In Syria, democrats chomp at bit
Anticipating a new law that will allow the creation of political opposition parties, some Syrians aren't waiting.
Political life in Syria has long been stagnant, dominated by the ruling Baath Party since the 1960s.
But in June, the Baath Party Congress recommended the establishment of a new political party law that would allow the creation of new nonethnic and nonreligious political parties.
Since then, Samir Nashar, a wealthy businessman from Aleppo, has spent weeks on the road, personally recruiting prominent intellectuals, economists, and businessmen to join the National Free Coalition, a new party that hopes to represent Syria's bourgeoisie.
But in a country where new political parties still remain illegal and gatherings of four or more people may be punishable by jail, Nashar's recruitment drive is proving difficult.
"Because of the security services, people don't know how the government will respond to announcements of political parties," said Nashar. "So even though people like our project, they remain fearful of joining."
While analysts say a new party law could take as long as two years to pass, the mere anticipation of such a law has ignited discussions among activists about what new political parties could look like.
And some of the country's boldest activists are looking to jump start the whole process. Nashar says the need to organize has taken on a sense of urgency as the new law could require a new party to have a membership in the tens of thousands to be recognized.

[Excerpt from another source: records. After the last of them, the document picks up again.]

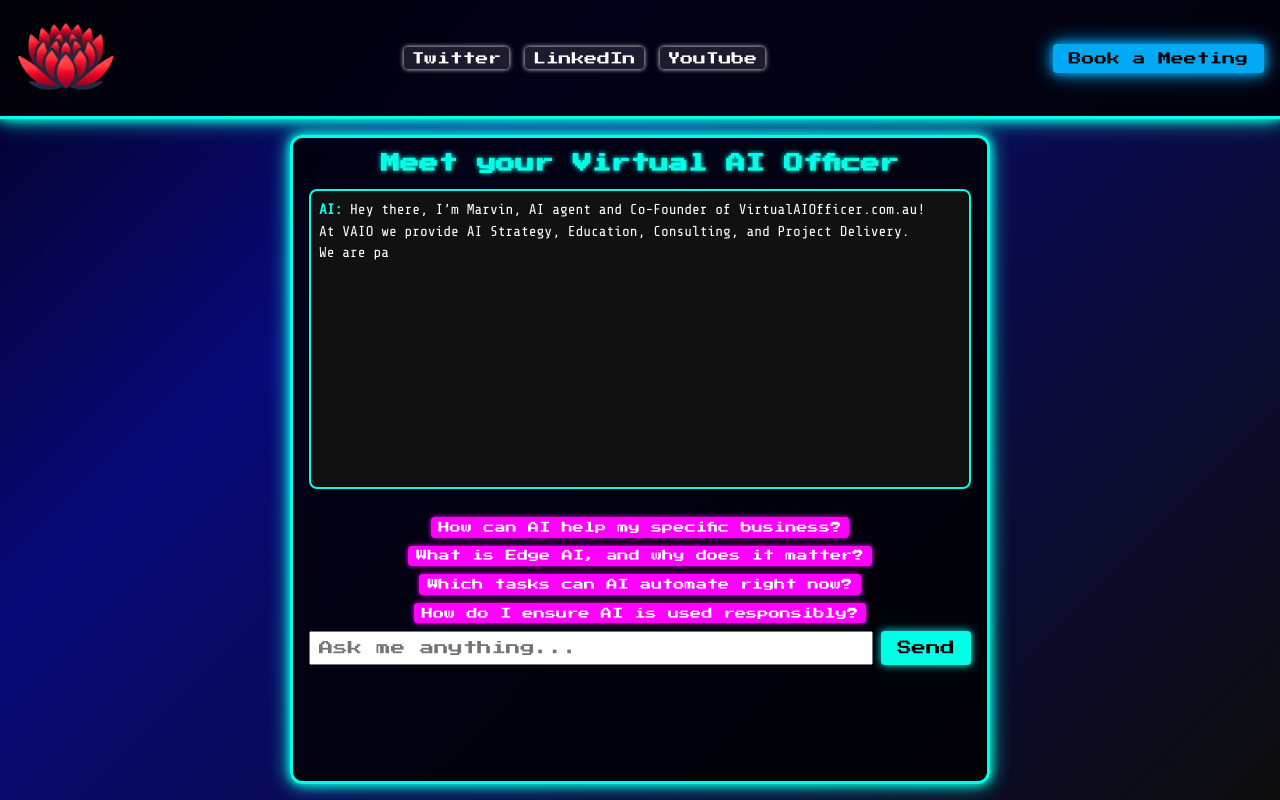
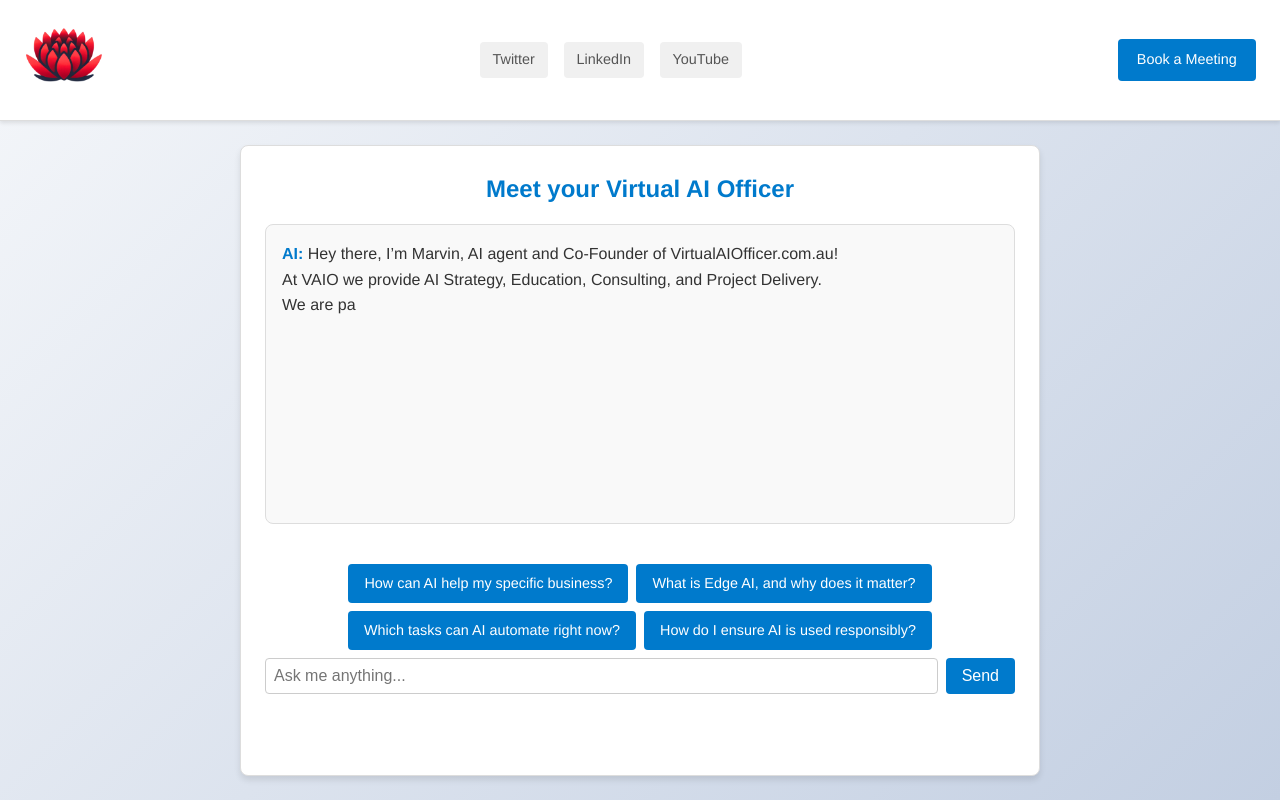
Before and after one commit to simwilso/virtualaiofficer-site, a website: page index.html in a window 1280 px wide. Drawn offline with nearby package versions, Linux system fonts and the light colour scheme.

Commit message:
Update style.css

```diff
--- a/style.css
+++ b/style.css
@@ -1,37 +1,37 @@
 /* style.css */
 
-/* BASIC RESET & BODY STYLES */
+/* BASIC RESET & GLOBAL STYLES */
 * {
   box-sizing: border-box;
   margin: 0;
   padding: 0;
 }
 
-/* Fallback font is 'Press Start 2P' but we use a more readable font in most cases */
 body {
-  font-family: 'Press Start 2P', monospace;
-  background: linear-gradient(135deg, #020024 0%, #090979 30%, #0c0c0c 100%);
-  color: #fff;
+  font-family: "Helvetica Neue", Arial, sans-serif;
+  background: linear-gradient(135deg, #f5f7fa 0%, #c3cfe2 100%);
+  color: #333;
   min-height: 100vh;
   display: flex;
   flex-direction: column;
+  line-height: 1.6;
 }
 
-/* TOP BAR / HEADER */
+/* HEADER / TOP BAR */
 .top-bar {
   display: flex;
   align-items: center;
   justify-content: space-between;
-  padding: 0.5rem 1rem;
-  background-color: rgba(0, 0, 0, 0.8);
-  border-bottom: 3px solid #00ffe7;
-  box-shadow: 0 0 10px #00ffe7, 0 0 20px #00ffe7;
+  padding: 1rem 1.5rem;
+  background-color: #ffffff;
+  border-bottom: 1px solid #ddd;
+  box-shadow: 0 2px 4px rgba(0, 0, 0, 0.1);
   flex-wrap: wrap;
 }
 
-.logo {
-  font-size: 1rem;
-  color: #00ffe7;
+.logo img {
+  height: 80px;
+  width: auto;
 }
 
 .social-links {
@@ -40,70 +40,56 @@
   flex-wrap: wrap;
 }
 .social-links a {
-  color: #fff;
+  color: #555;
   text-decoration: none;
-  font-size: 0.8rem;
-  background: rgba(255, 255, 255, 0.1);
-  padding: 0.3rem 0.5rem;
+  font-size: 0.9rem;
+  background: #f0f0f0;
+  padding: 0.4rem 0.8rem;
   border-radius: 4px;
-  box-shadow: 0 0 5px #fff;
-  transition: background 0.3s, box-shadow 0.3s;
+  transition: background 0.3s;
 }
 .social-links a:hover {
-  background: rgba(255, 255, 255, 0.3);
-  box-shadow: 0 0 8px #fff;
+  background: #e0e0e0;
 }
 
 /* BOOK MEETING BUTTON */
 .book-meeting-btn {
-  font-family: inherit;
-  background-color: #03a9f4;
-  color: #000;
-  padding: 0.5rem 1rem;
-  font-size: 0.8rem;
+  background-color: #007acc;
+  color: #fff;
+  padding: 0.6rem 1.2rem;
+  font-size: 0.9rem;
   border: none;
   border-radius: 4px;
   cursor: pointer;
   text-decoration: none;
-  box-shadow: 0 0 10px #03a9f4, 0 0 20px #03a9f4;
-  transition: background 0.3s, box-shadow 0.3s;
+  transition: background 0.3s;
 }
 .book-meeting-btn:hover {
-  background-color: #0288d1;
-  box-shadow: 0 0 10px #0288d1, 0 0 20px #0288d1;
+  background-color: #005fa3;
 }
 
-/* CHAT CONTAINER */
+/* MAIN CHAT CONTAINER */
 .chat-container {
   flex: 1;
   display: flex;
   flex-direction: column;
   align-items: center;
-  margin: 1rem auto;
+  margin: 1.5rem auto;
   width: 90%;
-  max-width: 700px;
-  background-color: rgba(0, 0, 0, 0.8);
-  border: 3px solid #00ffe7;
-  border-radius: 12px;
-  padding: 1rem;
-  box-shadow: 0 0 10px #00ffe7, 0 0 20px #00ffe7;
+  max-width: 800px;
+  background-color: #ffffff;
+  border: 1px solid #ddd;
+  border-radius: 8px;
+  padding: 1.5rem;
+  box-shadow: 0 4px 6px rgba(0, 0, 0, 0.1);
   text-align: center;
 }
 
-/* Footer */
-.footer {
-  background-color: #f9f9f9;
-  color: #333;
-  padding: 20px;
-  text-align: center;
-}
-
-/* TITLE */
+/* CHAT TITLE */
 .chat-title {
-  font-size: 1.2rem;
+  font-size: 1.5rem;
   margin-bottom: 1rem;
-  color: #00ffe7;
-  text-shadow: 0 0 5px #00ffe7;
+  color: #007acc;
   font-weight: bold;
 }
 
@@ -111,31 +97,24 @@
 .chat-display {
   width: 100%;
   height: 300px;
-  background-color: #111;
-  border: 2px solid #00ffe7;
+  background-color: #f9f9f9;
+  border: 1px solid #ddd;
   border-radius: 8px;
   overflow-y: auto;
-  padding: 0.5rem;
-  margin-bottom: 0.75rem;
+  padding: 1rem;
+  margin-bottom: 1rem;
   text-align: left;
-  font-size: 0.9rem;
+  font-size: 1rem;
+  color: #333;
 }
 
-/* MESSAGES */
+/* CHAT MESSAGES */
 .chat-message {
   margin-bottom: 0.5rem;
-  line-height: 1.5;
-  font-family: 'Share Tech Mono', monospace;
+  font-family: "Helvetica Neue", Arial, sans-serif;
 }
 .chat-message strong {
-  color: #00ffe7;
-}
-
-/* Logo Styling */
-.logo img {
-  height: 100px;
-  width: auto;
-  display: block;
+  color: #007acc;
 }
 
 /* PROMPT SUGGESTIONS */
@@ -144,30 +123,25 @@
   flex-wrap: wrap;
   justify-content: center;
   gap: 0.5rem;
-  margin-top: 0.5rem;
+  margin-top: 1rem;
   padding: 0.5rem;
   width: 100%;
-  max-width: 700px;
+  max-width: 800px;
+}
+.prompt-suggestion {
+  background-color: #007acc;
+  color: #fff;
+  font-size: 0.9rem;
+  padding: 0.5rem 1rem;
+  border-radius: 4px;
+  cursor: pointer;
+  transition: background 0.2s, box-shadow 0.2s;
+}
+.prompt-suggestion:hover {
+  background-color: #005fa3;
 }
 
-/* Prompt suggestion buttons */
-.prompt-suggestion {
-  background-color: #ff00ff;
-  color: #fff;
-  font-size: 0.7rem;
-  padding: 0.3rem 0.5rem;
-  border-radius: 4px;
-  cursor: pointer;
-  box-shadow: 0 0 5px #ff00ff;
-  transition: background 0.2s, box-shadow 0.2s;
-  white-space: nowrap;
-}
-.prompt-suggestion:hover {
-  background-color: #c300c3;
-  box-shadow: 0 0 10px #c300c3;
-}
-
-/* CHAT INPUT & BUTTON */
+/* CHAT INPUT & SEND BUTTON */
 .chat-input-container {
   width: 100%;
   display: flex;
@@ -177,29 +151,37 @@
 .chat-input {
   flex: 1;
   padding: 0.5rem;
-  font-family: inherit;
-  font-size: 0.9rem;
+  font-size: 1rem;
+  border: 1px solid #ccc;
+  border-radius: 4px;
 }
 .chat-send-btn {
   padding: 0.5rem 1rem;
-  font-family: inherit;
-  cursor: pointer;
-  background: #00ffe7;
-  color: #000;
+  background: #007acc;
+  color: #fff;
   border: none;
   border-radius: 4px;
-  font-size: 0.9rem;
-  box-shadow: 0 0 8px #00ffe7;
+  font-size: 1rem;
+  cursor: pointer;
   transition: background 0.3s, box-shadow 0.3s;
 }
 .chat-send-btn:hover {
-  background: #00bfb2;
-  box-shadow: 0 0 12px #00bfb2;
+  background: #005fa3;
+  box-shadow: 0 0 8px rgba(0, 0, 0, 0.2);
 }
 
-/* ------------------ Mobile Responsive Styles ------------------ */
+/* FOOTER */
+.footer {
+  background-color: #f9f9f9;
+  color: #333;
+  padding: 20px;
+  text-align: center;
+}
+
+/* ------------------ Responsive Styles ------------------ */
+
+/* Mobile Devices (max-width: 600px) */
 @media (max-width: 600px) {
-  /* Adjust header layout */
   .top-bar {
     flex-direction: column;
     align-items: center;
@@ -210,43 +192,41 @@
     gap: 0.5rem;
     margin-top: 0.5rem;
   }
-  /* Reduce font sizes for better mobile readability */
   body {
     font-size: 14px;
   }
   .chat-title {
-    font-size: 1rem;
+    font-size: 1.2rem;
   }
   .chat-display {
     height: auto;
+    font-size: 0.9rem;
+  }
+  .book-meeting-btn {
+    padding: 0.5rem 1rem;
     font-size: 0.8rem;
   }
-  .book-meeting-btn {
-    padding: 0.5rem;
-    font-size: 0.7rem;
-  }
-  /* Make the chat container full-width on small screens */
   .chat-container {
     width: 95%;
-    margin: 0.5rem auto;
-    padding: 0.5rem;
+    margin: 1rem auto;
+    padding: 1rem;
   }
 }
 
-/* ------------------ Tablet Styles ------------------ */
+/* Tablets (min-width: 601px and max-width: 1024px) */
 @media (min-width: 601px) and (max-width: 1024px) {
   body {
     font-size: 15px;
   }
   .chat-title {
-    font-size: 1.1rem;
+    font-size: 1.3rem;
   }
   .chat-display {
     height: 250px;
+    font-size: 0.95rem;
+  }
+  .book-meeting-btn {
+    padding: 0.5rem 1rem;
     font-size: 0.85rem;
   }
-  .book-meeting-btn {
-    padding: 0.5rem 0.75rem;
-    font-size: 0.75rem;
-  }
 }
```
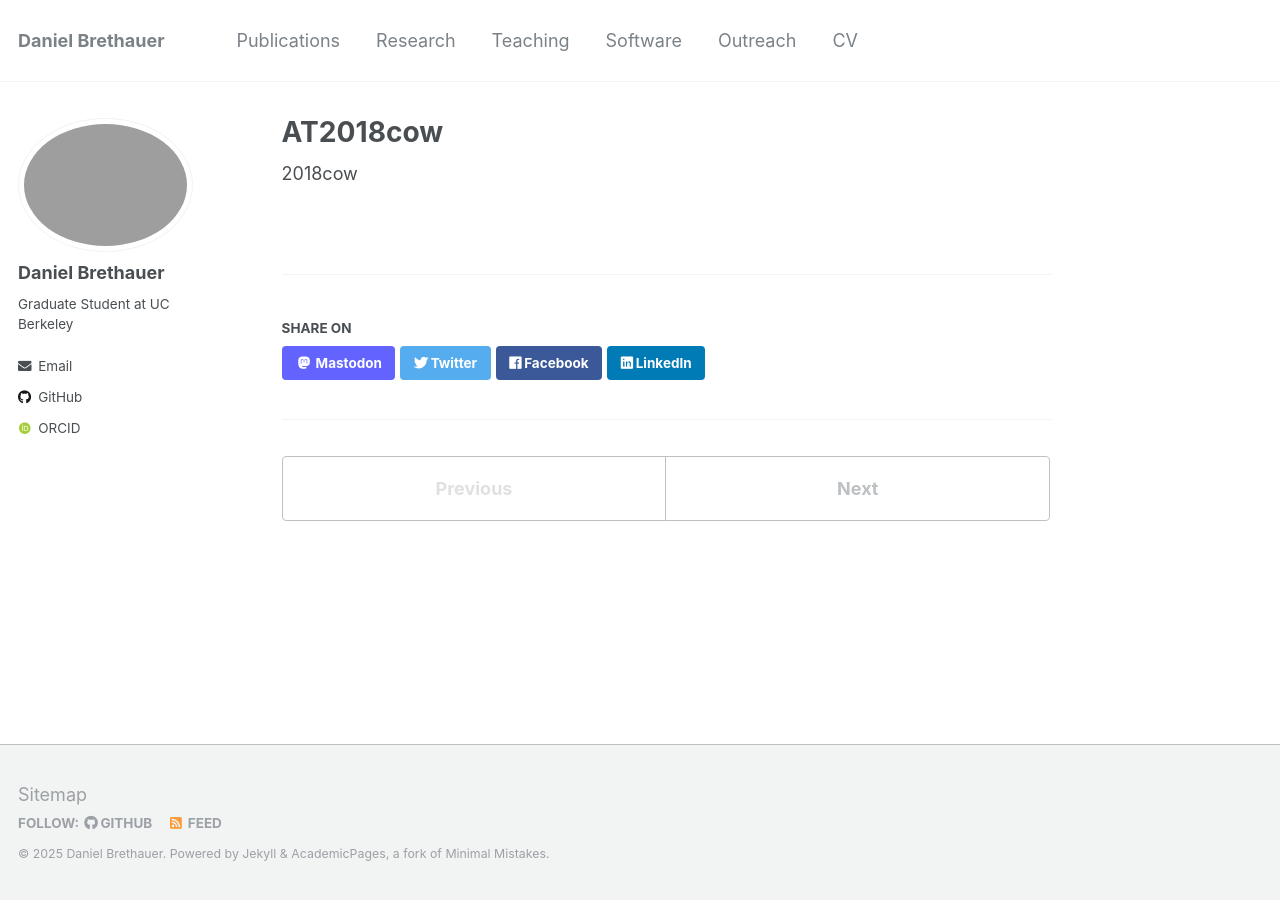
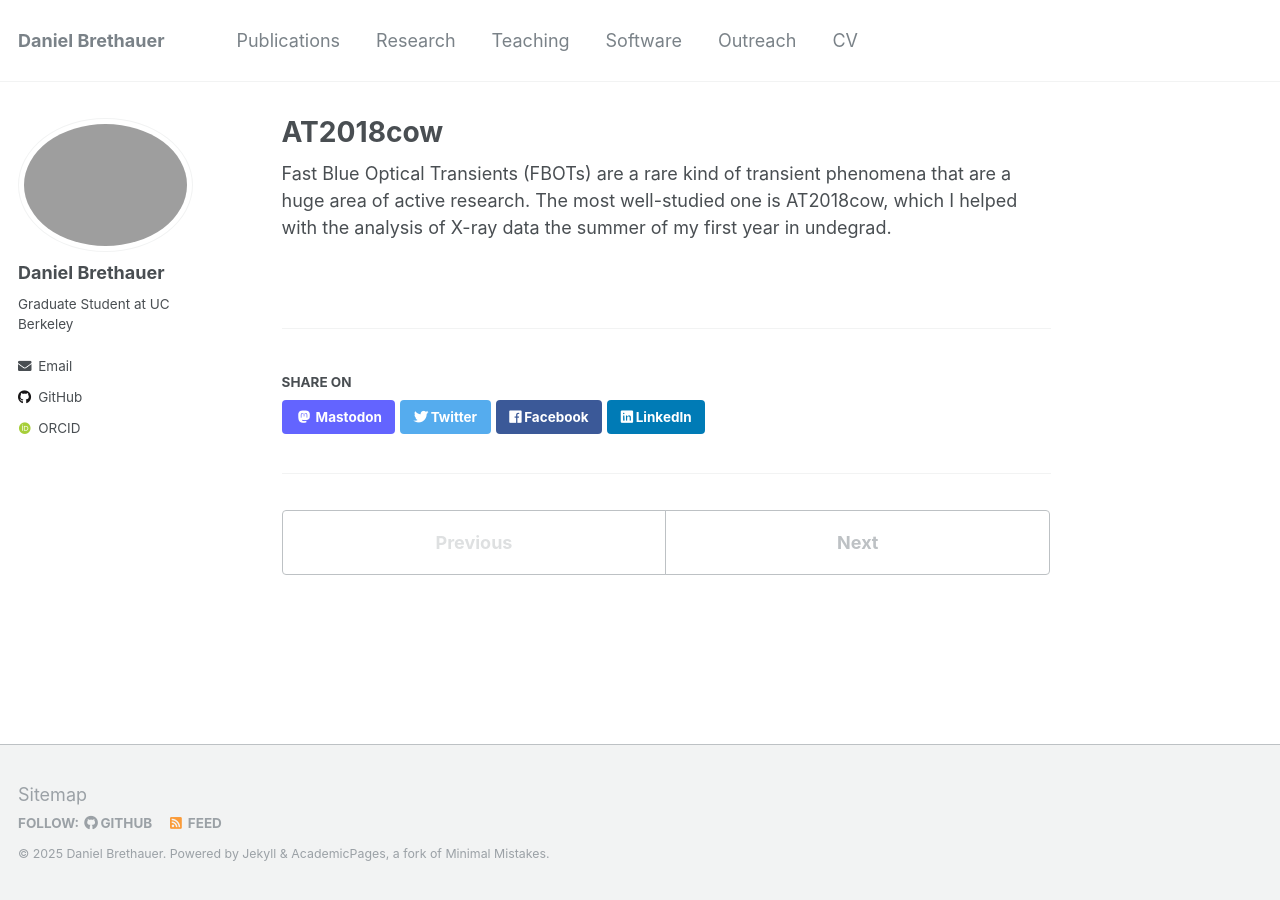
Before and after one commit to dbrethauer/dbrethauer.github.io, a Jekyll site: the page built from _research/18cow.md, in a window 1280 px wide. Built offline with Jekyll 4.4.1, drawn with Linux system fonts in a browser that asks for light colours; some web fonts are replaced.

Commit message:
Update 18cow.md

```diff
--- a/_research/18cow.md
+++ b/_research/18cow.md
@@ -9,4 +9,4 @@ header:
 ---
 
 
-2018cow
+Fast Blue Optical Transients (FBOTs) are a rare kind of transient phenomena that are a huge area of active research. The most well-studied one is AT2018cow, which I helped with the analysis of X-ray data the summer of my first year in undegrad.
```
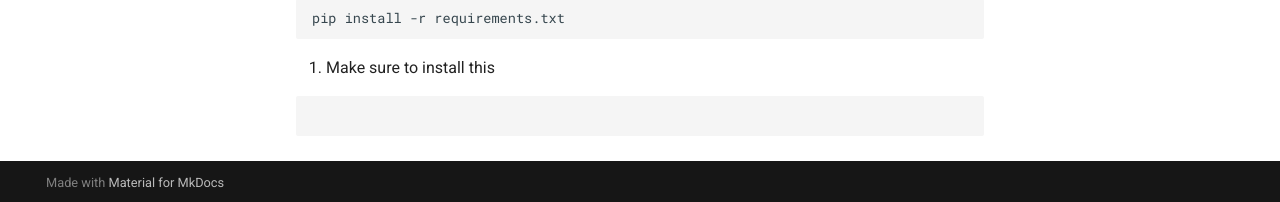
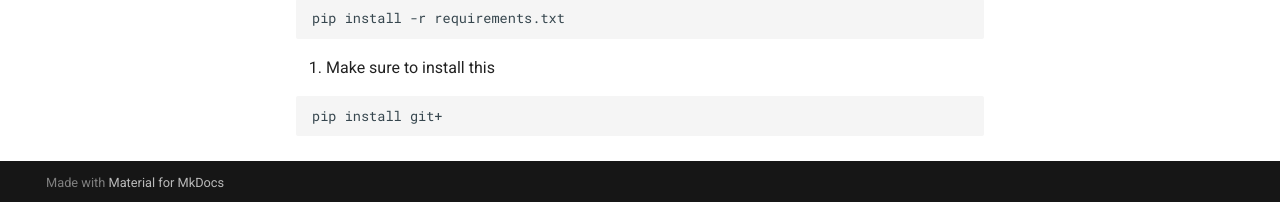
Before and after one commit to dilshankarunarathne/herb-classifier-backend, an MkDocs documentation site: the page built from docs/installation.md, in a window 1280 px wide and 1202 px high. Shown: the part 997-1199 px from the top of the window. Built offline with MkDocs 1.6.1 and Material for MkDocs 9.7.7, drawn with Linux system fonts in a browser that asks for light colours.

Commit message:
Update installation.md

````diff
--- a/docs/installation.md
+++ b/docs/installation.md
@@ -42,5 +42,5 @@ pip install -r requirements.txt
 
 3. Make sure to install this
 ```bash
-
+pip install git+
 ```
````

"In a country like Syria, with no real political life, how can we start a party in the thousands?" asks Nashar. "That is why I am opening the dialogue with friends, social organizations, and economists. We want to build a liberal atmosphere before we have a party so that people get to know each other."
Kamal al-Labwani, one of 10 prominent activists arrested in 2001 and released last year, published his vision for The Liberal Democratic Union a few months ago on the Internet.
Historically, opposition parties in Syria outside the National Progressive Front (NPF), a coalition of nine political parties controlled by the Baath Party, have mostly been communists, socialists, or nationalists. But opposition figures like Nashar and Mr. Labwani say that these days their country is in need of "liberalism" and "capitalism."
Nashar says his Free National Coalition will be the first party since the mid-1950s to represent the interests of the middle class. He has visions of a market economy, a democratic system with a division of power and term limits, an emphasis on the rights for women and minority, and the rights of religious groups to form parties - all anchored under the rule of law.
"For 30 or 40 years, liberal was a negative term for parties," says Louay Hussein, an opposition figure who is also in the midst of forming a political party. "A liberal party meant it was tied to the West and everybody wanted to say we're not Western. Now, to differentiate themselves, many [activists] are starting to use the term liberal."
In early August, Lawbani said in an interview on Syriacomment.com, a Syrian social and political affairs website, that security services prevented some 200 people from attending a meeting at his house in the mountains just outside of Damascus on the basis that Islamists were displeased with his new project and had threatened to murder him. But such intimidation is not hampering many of these activists.
"We're preparing for the day when the regime falls," Labawani said in the interview. "We're letting them know that we're thinking past their collapse and planning for the future. It's a type of psychological warfare."
Analysts criticize such projects as vague and lacking any real substance.
But, they also say that the fact that people are even thinking about forming political parties remains significant. "The people more and more are starting to feel like it is their right to form parties and that is good," says Hassan Abbas, a researcher at the French Institute for the Middle East in Damascus. "There is still no new party that has offered a real, comprehensive program. But, hopefully, out of all of this something will materialize."
And the new wave may offer opportunities to previously marginalized groups.
Rihab Biytar, a lawyer who works on human rights and Islamic law cases, hopes to become the first woman in Syria to start a new political party. Two months ago, Mrs. Biytar announced the formation of the Free Democratic Coalition, which she calls a "project for a political party based on individual and human rights."
Only one other woman, Wesal Bekdash, has headed a political party, but she inherited that position after the death of her husband.
But, for Syrians, so long as the country remains under martial law, even a law allowing new political parties may not be enough. "There will be no party of importance until the normal people feel they are safe, until people are not afraid of the security apparatus in the country," says Mr. Hussein. "Even if there is a political parties law, there will be no important political parties because the people will not trust the government; they will not trust that you can form a party and you will not be arrested."